Evidently I forgot to post one of these roundups last week, so here’s two weeks’ worth of writing all at once! Also, I have a new sticker design you can order, for those of you (like me) who don’t willingly run for exercise, but want to feel you’ve accomplished something anyway. At least in a cosmological sense, we all run this marathon we call existence.

  1. Drown your town, drown the world (Galileo’s Pendulum): My colleague Andrew David Thaler asked how much water would be required to flood the whole world to the height of Mount Everest, so I took up the challenge.
  2. Hellish exoplanet has Earth-like density and composition (Ars Technica): It’s difficult to measure both the mass and the size of exoplanets (planets orbiting other stars), because discovery methods are complementary to each other. A new pair of papers described the first exoplanet with a density similar to Earth’s, meaning it probably has a similar composition. However, the planet is hot enough to melt most rocks. Don’t plan your vacation there.
  3. New LUX experiment: No dark matter in this corner (Ars Technica): Researchers operating the Large Underground Xenon (LUX) dark matter detector announced the results of the first three months of operation. They found: nothing. Well, specifically they found nothing where some other detectors might have found a possible dark matter signature.
  4. Ghosts in the detector: why null results are part of science too (Galileo’s Pendulum): To follow up that previous article, here’s why the LUX detector wasn’t a failure, and definitely why we shouldn’t think dark matter doesn’t exist.
  5. A comment on comments, with cats (Galileo’s Pendulum): Comments on websites have always been a point of some debate.

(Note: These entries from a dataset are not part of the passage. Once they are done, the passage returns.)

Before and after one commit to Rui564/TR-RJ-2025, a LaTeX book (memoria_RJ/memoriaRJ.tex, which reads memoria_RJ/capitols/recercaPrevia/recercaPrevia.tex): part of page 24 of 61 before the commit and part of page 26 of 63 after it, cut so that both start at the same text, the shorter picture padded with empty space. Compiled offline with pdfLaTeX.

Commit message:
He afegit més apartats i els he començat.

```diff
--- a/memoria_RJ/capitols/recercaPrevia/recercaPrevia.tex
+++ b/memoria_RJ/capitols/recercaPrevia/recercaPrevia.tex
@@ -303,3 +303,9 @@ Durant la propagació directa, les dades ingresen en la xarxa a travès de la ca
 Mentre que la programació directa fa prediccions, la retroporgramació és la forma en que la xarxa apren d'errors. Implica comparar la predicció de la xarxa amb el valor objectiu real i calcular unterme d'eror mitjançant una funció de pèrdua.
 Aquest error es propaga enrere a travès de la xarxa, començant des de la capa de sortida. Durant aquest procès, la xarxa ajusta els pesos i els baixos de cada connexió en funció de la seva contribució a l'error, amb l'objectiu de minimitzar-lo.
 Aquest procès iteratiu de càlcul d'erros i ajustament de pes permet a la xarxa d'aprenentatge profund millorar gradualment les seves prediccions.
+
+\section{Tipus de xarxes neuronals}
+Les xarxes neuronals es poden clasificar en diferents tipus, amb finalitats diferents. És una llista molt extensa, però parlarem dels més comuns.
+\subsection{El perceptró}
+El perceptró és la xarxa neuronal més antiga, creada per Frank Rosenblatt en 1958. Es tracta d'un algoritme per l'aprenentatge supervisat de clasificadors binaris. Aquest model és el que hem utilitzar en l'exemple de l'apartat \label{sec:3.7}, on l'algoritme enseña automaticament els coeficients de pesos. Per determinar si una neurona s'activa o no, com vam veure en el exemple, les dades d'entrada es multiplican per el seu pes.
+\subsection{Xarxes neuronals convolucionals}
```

Do we have them? How do we moderate them? What constitutes reasonable commenting, and who makes that decision? Because of an ongoing “debate” between a few vocal people about pterosaur flight (of all things) on an old post about gravity, which I simply don’t have time or willingness to moderate, I decided to close down comment threads on older posts. That riled some people up.
  6. So close, yet so far (Galileo’s Pendulum): The closest star to the Solar System is invisible to the unaided eye, but in many ways it’s a more typical star than the Sun — much less the other stars we see in the night sky.
  7. The census of alien worlds (Galileo’s Pendulum): The Kepler observatory’s primary mission is over, but its legacy lives on. Based on Kepler data, scientists have estimated the possible number of Earth-class planets orbiting at habitable distances from Sun-like stars. Here’s my take on that study.
  8. I don’t believe in science (Galileo’s Pendulum): Oftentimes, big ideas in science — the Big Bang model, evolution, climate change — are regarded as optional, matters of belief. Here are some of my musings about science, belief, and what it means to trust science in the face of bad behavior, fraud, and controversy.
  9. Weekly Space Hangout (Universe Today): Yesterday, I participated in the weekly round-up of space and astronomy news, in conversation with other science writers. Much fun was had!